Problem details:
Copy out each line of the data that holds the word "sourcePoint".

Available data:

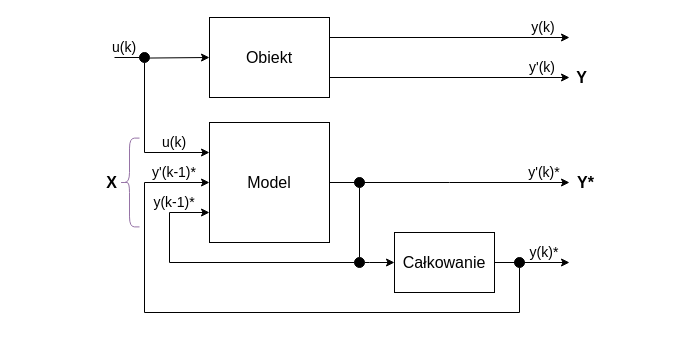
This is page "Strona-3" (3 of 3) of Obrazki/Schemat_projektu_ML.drawio from grzesiex22/Dynamic-System-Identification-and-Regulation-, a draw.io file, before an edit. Source tidied: cells renumbered, new cells numbered last; positions are measured from the earlier drawing's top-left corner, leaving out a move shared by most shapes. Both pictures are drawn from the tidied source at 100%, with x=0, y=0 at pixel (94, 17).
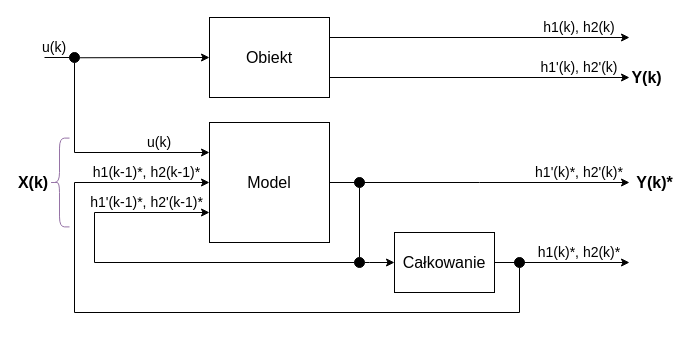
The same page after the edit.

Unchanged cells that the change refers to:
```xml
<mxCell id="2" value="Obiekt" style="rounded=0;whiteSpace=wrap;html=1;fontSize=16;" parent="1" vertex="1">
  <mxGeometry x="115" width="120" height="80" as="geometry" />
</mxCell>
<mxCell id="4" value="Model" style="rounded=0;whiteSpace=wrap;html=1;fontSize=16;" parent="1" vertex="1">
  <mxGeometry x="115" y="105" width="120" height="120" as="geometry" />
</mxCell>
<mxCell id="20" value="Całkowanie" style="rounded=0;whiteSpace=wrap;html=1;fontSize=16;" parent="1" vertex="1">
  <mxGeometry x="300" y="215" width="100" height="60" as="geometry" />
</mxCell>
<mxCell id="22" style="ellipse;whiteSpace=wrap;html=1;fillStyle=solid;fillColor=#000000;" parent="1" vertex="1">
  <mxGeometry x="260" y="240" width="10" height="10" as="geometry" />
</mxCell>
<mxCell id="24" style="ellipse;whiteSpace=wrap;html=1;fillStyle=solid;fillColor=#000000;" parent="1" vertex="1">
  <mxGeometry x="420" y="240" width="10" height="10" as="geometry" />
</mxCell>
```

What changed in the source:
```diff
@@
     <mxCell id="3" style="edgeStyle=orthogonalEdgeStyle;rounded=0;jettySize=auto;html=1;" parent="1" edge="1" source="4">
       <mxGeometry relative="1" as="geometry">
-        <mxPoint x="475" y="165" as="targetPoint" />
+        <mxPoint x="535" y="165" as="targetPoint" />
       </mxGeometry>
     </mxCell>
@@
     <mxCell id="6" style="endArrow=classic;html=1;rounded=0;exitX=1;exitY=0.25;exitDx=0;exitDy=0;startArrow=none;" parent="1" edge="1" source="2">
       <mxGeometry relative="1" as="geometry">
-        <mxPoint x="475" y="20" as="targetPoint" />
+        <mxPoint x="535" y="20" as="targetPoint" />
       </mxGeometry>
     </mxCell>
     <mxCell id="7" value="u(k)" style="text;html=1;strokeColor=none;fillColor=none;align=center;verticalAlign=middle;whiteSpace=wrap;rounded=0;fillStyle=solid;fontSize=14;" parent="1" vertex="1">
-      <mxGeometry y="20" width="60" height="20" as="geometry" />
+      <mxGeometry x="-70" y="20" width="60" height="20" as="geometry" />
     </mxCell>
-    <mxCell id="8" value="y(k)" style="text;html=1;strokeColor=none;fillColor=none;align=center;verticalAlign=middle;whiteSpace=wrap;rounded=0;fillStyle=solid;fontSize=14;" parent="1" vertex="1">
-      <mxGeometry x="419" width="60" height="20" as="geometry" />
-    </mxCell>
     <mxCell id="9" style="edgeStyle=orthogonalEdgeStyle;rounded=0;jettySize=auto;html=1;entryX=0;entryY=0.25;entryDx=0;entryDy=0;" parent="1" edge="1" source="10" target="4">
       <mxGeometry relative="1" as="geometry">
         <Array as="points">
-          <mxPoint x="50" y="135" />
+          <mxPoint x="-20" y="135" />
         </Array>
       </mxGeometry>
     </mxCell>
     <mxCell id="10" style="ellipse;whiteSpace=wrap;html=1;fillStyle=solid;fillColor=#000000;" parent="1" vertex="1">
-      <mxGeometry x="45" y="35" width="10" height="10" as="geometry" />
+      <mxGeometry x="-25" y="35" width="10" height="10" as="geometry" />
     </mxCell>
     <mxCell id="11" style="endArrow=none;html=1;rounded=0;entryX=0;entryY=0.5;entryDx=0;entryDy=0;" parent="1" edge="1" target="10">
       <mxGeometry relative="1" as="geometry">
-        <mxPoint x="20" y="40" as="sourcePoint" />
+        <mxPoint x="-50" y="40" as="sourcePoint" />
       </mxGeometry>
     </mxCell>
     <mxCell id="12" style="edgeStyle=orthogonalEdgeStyle;rounded=0;jettySize=auto;html=1;entryX=0;entryY=0.75;entryDx=0;entryDy=0;exitX=0;exitY=0.5;exitDx=0;exitDy=0;startArrow=none;" parent="1" edge="1" source="22" target="4">
       <mxGeometry relative="1" as="geometry">
         <Array as="points">
-          <mxPoint x="75" y="245" />
-          <mxPoint x="75" y="195" />
+          <mxPoint y="245" />
+          <mxPoint y="195" />
         </Array>
       </mxGeometry>
     </mxCell>
     <mxCell id="13" style="endArrow=classic;html=1;rounded=0;startArrow=none;exitX=1;exitY=0.75;exitDx=0;exitDy=0;" parent="1" edge="1" source="2">
       <mxGeometry relative="1" as="geometry">
-        <mxPoint x="475" y="60" as="targetPoint" />
+        <mxPoint x="535" y="60" as="targetPoint" />
       </mxGeometry>
     </mxCell>
     <mxCell id="14" style="edgeStyle=orthogonalEdgeStyle;rounded=0;jettySize=auto;html=1;entryX=0;entryY=0.5;entryDx=0;entryDy=0;exitX=0.5;exitY=1;exitDx=0;exitDy=0;startArrow=none;" parent="1" edge="1" source="24" target="4">
       <mxGeometry relative="1" as="geometry">
         <Array as="points">
           <mxPoint x="425" y="295" />
-          <mxPoint x="50" y="295" />
-          <mxPoint x="50" y="165" />
+          <mxPoint x="-20" y="295" />
+          <mxPoint x="-20" y="165" />
         </Array>
       </mxGeometry>
     </mxCell>
-    <mxCell id="15" value="y(k-1)*" style="text;html=1;strokeColor=none;fillColor=none;align=center;verticalAlign=middle;whiteSpace=wrap;rounded=0;fillStyle=solid;fontSize=14;" parent="1" vertex="1">
-      <mxGeometry x="50" y="175" width="60" height="20" as="geometry" />
-    </mxCell>
-    <mxCell id="16" value="y'(k-1)*" style="text;html=1;strokeColor=none;fillColor=none;align=center;verticalAlign=middle;whiteSpace=wrap;rounded=0;fillStyle=solid;fontSize=14;" parent="1" vertex="1">
-      <mxGeometry x="50" y="145" width="60" height="20" as="geometry" />
-    </mxCell>
-    <mxCell id="17" value="y'(k)" style="text;html=1;strokeColor=none;fillColor=none;align=center;verticalAlign=middle;whiteSpace=wrap;rounded=0;fillStyle=solid;fontSize=14;" parent="1" vertex="1">
-      <mxGeometry x="418" y="40" width="60" height="20" as="geometry" />
-    </mxCell>
-    <mxCell id="18" value="y'(k)*" style="text;html=1;strokeColor=none;fillColor=none;align=center;verticalAlign=middle;whiteSpace=wrap;rounded=0;fillStyle=solid;fontSize=14;" parent="1" vertex="1">
-      <mxGeometry x="420" y="145" width="60" height="20" as="geometry" />
-    </mxCell>
@@
     <mxCell id="25" style="endArrow=classic;html=1;rounded=0;exitX=1;exitY=0.5;exitDx=0;exitDy=0;" parent="1" edge="1" source="20">
       <mxGeometry relative="1" as="geometry">
-        <mxPoint x="475" y="245" as="targetPoint" />
+        <mxPoint x="535" y="245" as="targetPoint" />
       </mxGeometry>
     </mxCell>
-    <mxCell id="26" value="y(k)*" style="text;html=1;strokeColor=none;fillColor=none;align=center;verticalAlign=middle;whiteSpace=wrap;rounded=0;fillStyle=solid;fontSize=14;" parent="1" vertex="1">
-      <mxGeometry x="420" y="225" width="60" height="20" as="geometry" />
-    </mxCell>
     <mxCell id="27" value="u(k)" style="text;html=1;strokeColor=none;fillColor=none;align=center;verticalAlign=middle;whiteSpace=wrap;rounded=0;fillStyle=solid;fontSize=14;" parent="1" vertex="1">
-      <mxGeometry x="50" y="115" width="60" height="20" as="geometry" />
+      <mxGeometry x="35" y="115" width="60" height="20" as="geometry" />
     </mxCell>
-    <mxCell id="28" value="&lt;b style=&quot;font-size: 16px;&quot;&gt;&lt;font style=&quot;font-size: 16px;&quot;&gt;X&lt;/font&gt;&lt;/b&gt;" style="text;html=1;strokeColor=none;fillColor=none;align=center;verticalAlign=middle;whiteSpace=wrap;rounded=0;fillStyle=solid;fontSize=16;" parent="1" vertex="1">
-      <mxGeometry x="5" y="155" width="25" height="20" as="geometry" />
+    <mxCell id="28" value="&lt;b style=&quot;font-size: 16px;&quot;&gt;&lt;font style=&quot;font-size: 16px;&quot;&gt;X(k)&lt;/font&gt;&lt;/b&gt;" style="text;html=1;strokeColor=none;fillColor=none;align=center;verticalAlign=middle;whiteSpace=wrap;rounded=0;fillStyle=solid;fontSize=16;" parent="1" vertex="1">
+      <mxGeometry x="-77" y="155" width="32" height="20" as="geometry" />
     </mxCell>
     <mxCell id="29" style="shape=curlyBracket;whiteSpace=wrap;html=1;rounded=1;fontSize=16;fillColor=#e1d5e7;strokeColor=#9673a6;" parent="1" vertex="1">
-      <mxGeometry x="25" y="120.6" width="20" height="88.8" as="geometry" />
+      <mxGeometry x="-45" y="120.6" width="20" height="88.8" as="geometry" />
     </mxCell>
-    <mxCell id="30" value="&lt;b style=&quot;font-size: 16px;&quot;&gt;&lt;font style=&quot;font-size: 16px;&quot;&gt;Y*&lt;/font&gt;&lt;/b&gt;" style="text;html=1;strokeColor=none;fillColor=none;align=center;verticalAlign=middle;whiteSpace=wrap;rounded=0;fillStyle=solid;fontSize=16;" parent="1" vertex="1">
-      <mxGeometry x="479" y="155" width="25" height="20" as="geometry" />
+    <mxCell id="30" value="&lt;b style=&quot;font-size: 16px;&quot;&gt;&lt;font style=&quot;font-size: 16px;&quot;&gt;Y(k)*&lt;/font&gt;&lt;/b&gt;" style="text;html=1;strokeColor=none;fillColor=none;align=center;verticalAlign=middle;whiteSpace=wrap;rounded=0;fillStyle=solid;fontSize=16;" parent="1" vertex="1">
+      <mxGeometry x="535" y="155" width="51" height="20" as="geometry" />
     </mxCell>
-    <mxCell id="31" value="&lt;b style=&quot;font-size: 16px;&quot;&gt;&lt;font style=&quot;font-size: 16px;&quot;&gt;Y&lt;/font&gt;&lt;/b&gt;" style="text;html=1;strokeColor=none;fillColor=none;align=center;verticalAlign=middle;whiteSpace=wrap;rounded=0;fillStyle=solid;fontSize=16;" parent="1" vertex="1">
-      <mxGeometry x="475" y="50" width="25" height="20" as="geometry" />
+    <mxCell id="31" value="&lt;b style=&quot;font-size: 16px;&quot;&gt;&lt;font style=&quot;font-size: 16px;&quot;&gt;Y(k)&lt;/font&gt;&lt;/b&gt;" style="text;html=1;strokeColor=none;fillColor=none;align=center;verticalAlign=middle;whiteSpace=wrap;rounded=0;fillStyle=solid;fontSize=16;" parent="1" vertex="1">
+      <mxGeometry x="535" y="50" width="35" height="20" as="geometry" />
     </mxCell>
+    <mxCell id="32" value="h1(k-1)*, h2(k-1)*" style="text;html=1;strokeColor=none;fillColor=none;align=center;verticalAlign=middle;whiteSpace=wrap;rounded=0;fillStyle=solid;fontSize=14;" parent="1" vertex="1">
+      <mxGeometry x="-10" y="145" width="125" height="20" as="geometry" />
+    </mxCell>
+    <mxCell id="33" value="h1'(k-1)*, h2'(k-1)*" style="text;html=1;strokeColor=none;fillColor=none;align=center;verticalAlign=middle;whiteSpace=wrap;rounded=0;fillStyle=solid;fontSize=14;" parent="1" vertex="1">
+      <mxGeometry x="-10" y="175" width="125" height="20" as="geometry" />
+    </mxCell>
+    <mxCell id="34" value="h1(k)*, h2(k)*" style="text;html=1;strokeColor=none;fillColor=none;align=center;verticalAlign=middle;whiteSpace=wrap;rounded=0;fillStyle=solid;fontSize=14;" parent="1" vertex="1">
+      <mxGeometry x="435" y="225" width="100" height="20" as="geometry" />
+    </mxCell>
+    <mxCell id="35" value="h1'(k)*, h2'(k)*" style="text;html=1;strokeColor=none;fillColor=none;align=center;verticalAlign=middle;whiteSpace=wrap;rounded=0;fillStyle=solid;fontSize=14;" parent="1" vertex="1">
+      <mxGeometry x="435" y="145" width="100" height="20" as="geometry" />
+    </mxCell>
+    <mxCell id="36" value="h1(k), h2(k)" style="text;html=1;strokeColor=none;fillColor=none;align=center;verticalAlign=middle;whiteSpace=wrap;rounded=0;fillStyle=solid;fontSize=14;" parent="1" vertex="1">
+      <mxGeometry x="435" width="100" height="20" as="geometry" />
+    </mxCell>
+    <mxCell id="37" value="h1'(k), h2'(k)" style="text;html=1;strokeColor=none;fillColor=none;align=center;verticalAlign=middle;whiteSpace=wrap;rounded=0;fillStyle=solid;fontSize=14;" parent="1" vertex="1">
+      <mxGeometry x="435" y="40" width="100" height="20" as="geometry" />
+    </mxCell>
```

Written response:
-        <mxPoint x="20" y="40" as="sourcePoint" />
+        <mxPoint x="-50" y="40" as="sourcePoint" />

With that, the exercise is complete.